Assignment → Please return the records below exactly as they stand, with the pictures removed.

======== Given records

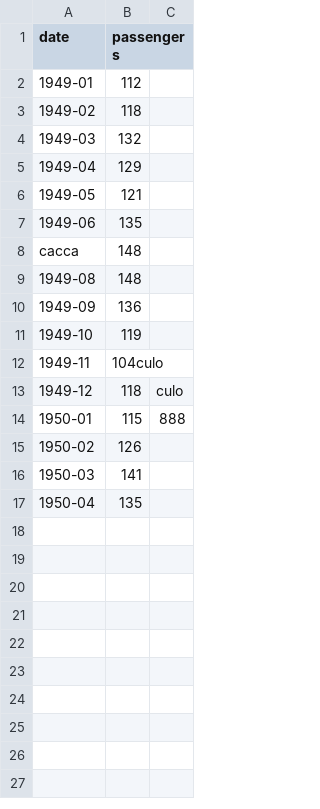
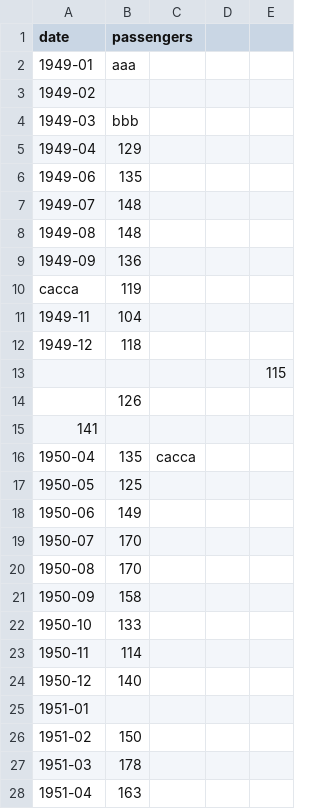
Before and after one commit to andrea-tonello/ProgrammingLab, a CSV file: esame/data(copy).csv, drawn as a sheet; only a part is shown; removed rows and columns are numbered as before the commit, all else as after; the diff covers the shown part only; the diff names each change by its address in the sheet, - before the commit and + after, or states it on an @@ line.

Commit message:
commit esame n.3

```diff
--- a/esame/data(copy).csv
+++ b/esame/data(copy).csv
-column C, rows 13-14: culo | 888
+column C, row 16: cacca
+column D, empty
+column E, row 13: 115
-B2 (passengers): 112
+B2 (passengers): aaa
-B3 (passengers): 118
+B3 (passengers): (empty)
-B4 (passengers): 132
+B4 (passengers): bbb
-row 6: 1949-05 | 121
-A7 (date): cacca
+A7 (date): 1949-07
-A10 (date): 1949-10
+A10 (date): cacca
-B11 (passengers): 104culo
+B11 (passengers): 104
-A13 (date): 1950-01
+A13 (date): (empty)
-B13 (passengers): 115
+B13 (passengers): (empty)
-A14 (date): 1950-02
+A14 (date): (empty)
-row 16: 1950-03 | 141
+row 15: 141
+row 17: 1950-05 | 125
+row 18: 1950-06 | 149
+row 19: 1950-07 | 170
+row 20: 1950-08 | 170
+row 21: 1950-09 | 158
+row 22: 1950-10 | 133
+row 23: 1950-11 | 114
+row 24: 1950-12 | 140
+row 25: 1951-01
+row 26: 1951-02 | 150
+row 27: 1951-03 | 178
+row 28: 1951-04 | 163
```
Also changed, not shown: 8 added rows elsewhere in this file, 4 other files.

================

Solution →
Before and after one commit to andrea-tonello/ProgrammingLab, a CSV file: esame/data(copy).csv, drawn as a sheet; only a part is shown; removed rows and columns are numbered as before the commit, all else as after; the diff covers the shown part only; the diff names each change by its address in the sheet, - before the commit and + after, or states it on an @@ line.

Commit message:
commit esame n.3

```diff
--- a/esame/data(copy).csv
+++ b/esame/data(copy).csv
-column C, rows 13-14: culo | 888
+column C, row 16: cacca
+column D, empty
+column E, row 13: 115
-B2 (passengers): 112
+B2 (passengers): aaa
-B3 (passengers): 118
+B3 (passengers): (empty)
-B4 (passengers): 132
+B4 (passengers): bbb
-row 6: 1949-05 | 121
-A7 (date): cacca
+A7 (date): 1949-07
-A10 (date): 1949-10
+A10 (date): cacca
-B11 (passengers): 104culo
+B11 (passengers): 104
-A13 (date): 1950-01
+A13 (date): (empty)
-B13 (passengers): 115
+B13 (passengers): (empty)
-A14 (date): 1950-02
+A14 (date): (empty)
-row 16: 1950-03 | 141
+row 15: 141
+row 17: 1950-05 | 125
+row 18: 1950-06 | 149
+row 19: 1950-07 | 170
+row 20: 1950-08 | 170
+row 21: 1950-09 | 158
+row 22: 1950-10 | 133
+row 23: 1950-11 | 114
+row 24: 1950-12 | 140
+row 25: 1951-01
+row 26: 1951-02 | 150
+row 27: 1951-03 | 178
+row 28: 1951-04 | 163
```
Also changed, not shown: 8 added rows elsewhere in this file, 4 other files.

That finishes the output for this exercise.